--- EXERCISE BRIEF ---
Find all lines in the listing that include the word "pytest", then copy them.

--- SUPPLIED DATA ---

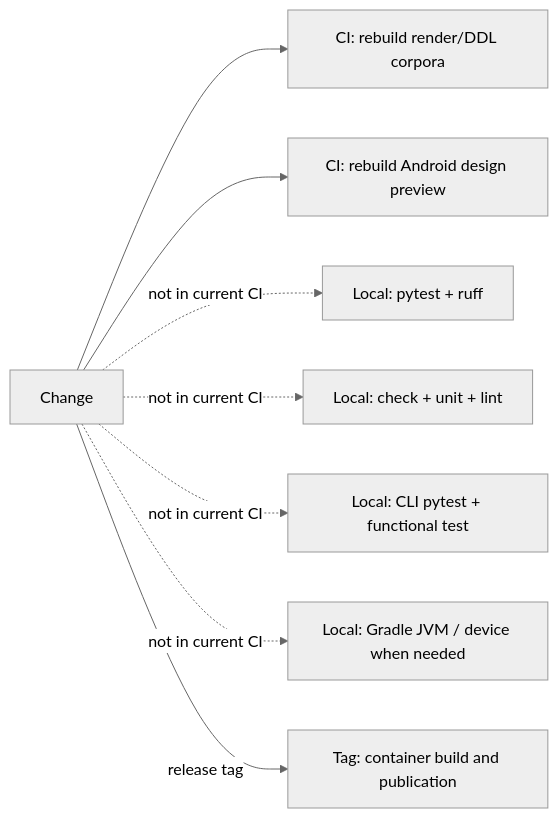
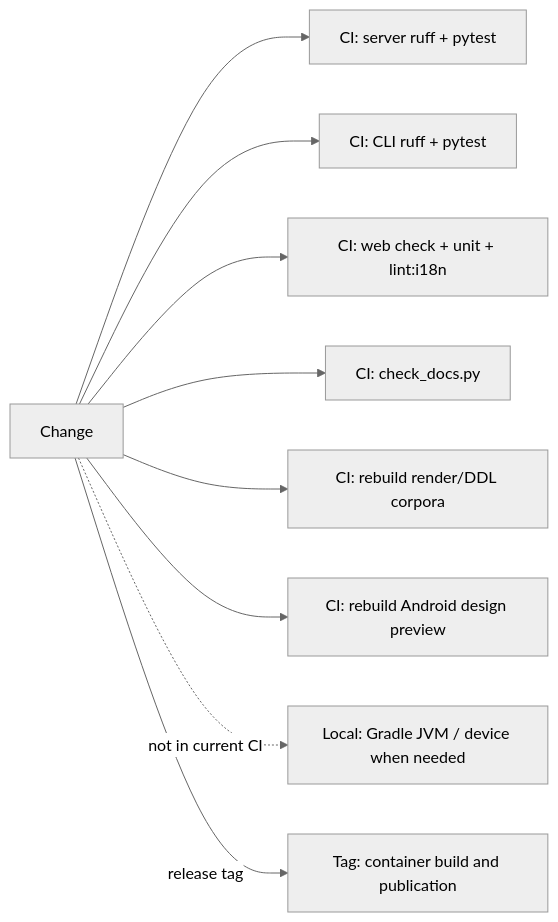
The diagram in docs/architecture/change-impact-map.md (oikawas/inku-lang), drawn with Mermaid (neutral theme) before and after one commit. The commit also changed other lines of this file and 24 other files, not shown here.

First line of the commit message:
docs(architecture): the notes catch up with the tree and two new pairs join the gate

````diff
--- a/docs/architecture/change-impact-map.md
+++ b/docs/architecture/change-impact-map.md
@@ -24,19 +24,21 @@
 ```mermaid
 flowchart LR
     CHANGE["Change"]
+    CI_SERVER["CI: server ruff + pytest"]
+    CI_CLI["CI: CLI ruff + pytest"]
+    CI_WEB["CI: web check + unit + lint:i18n"]
+    CI_DOCS["CI: check_docs.py"]
     CI_CORPUS["CI: rebuild render/DDL corpora"]
     CI_PREVIEW["CI: rebuild Android design preview"]
-    LOCAL_SERVER["Local: pytest + ruff"]
-    LOCAL_WEB["Local: check + unit + lint"]
-    LOCAL_CLI["Local: CLI pytest + functional test"]
     LOCAL_ANDROID["Local: Gradle JVM / device when needed"]
     RELEASE["Tag: container build and publication"]
 
+    CHANGE --> CI_SERVER
+    CHANGE --> CI_CLI
+    CHANGE --> CI_WEB
+    CHANGE --> CI_DOCS
     CHANGE --> CI_CORPUS
     CHANGE --> CI_PREVIEW
-    CHANGE -.->|"not in current CI"| LOCAL_SERVER
-    CHANGE -.->|"not in current CI"| LOCAL_WEB
-    CHANGE -.->|"not in current CI"| LOCAL_CLI
     CHANGE -.->|"not in current CI"| LOCAL_ANDROID
     CHANGE -->|"release tag"| RELEASE
 ```
````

--- RESPONSE AREA ---
+    CI_SERVER["CI: server ruff + pytest"]
+    CI_CLI["CI: CLI ruff + pytest"]
-    LOCAL_SERVER["Local: pytest + ruff"]
-    LOCAL_CLI["Local: CLI pytest + functional test"]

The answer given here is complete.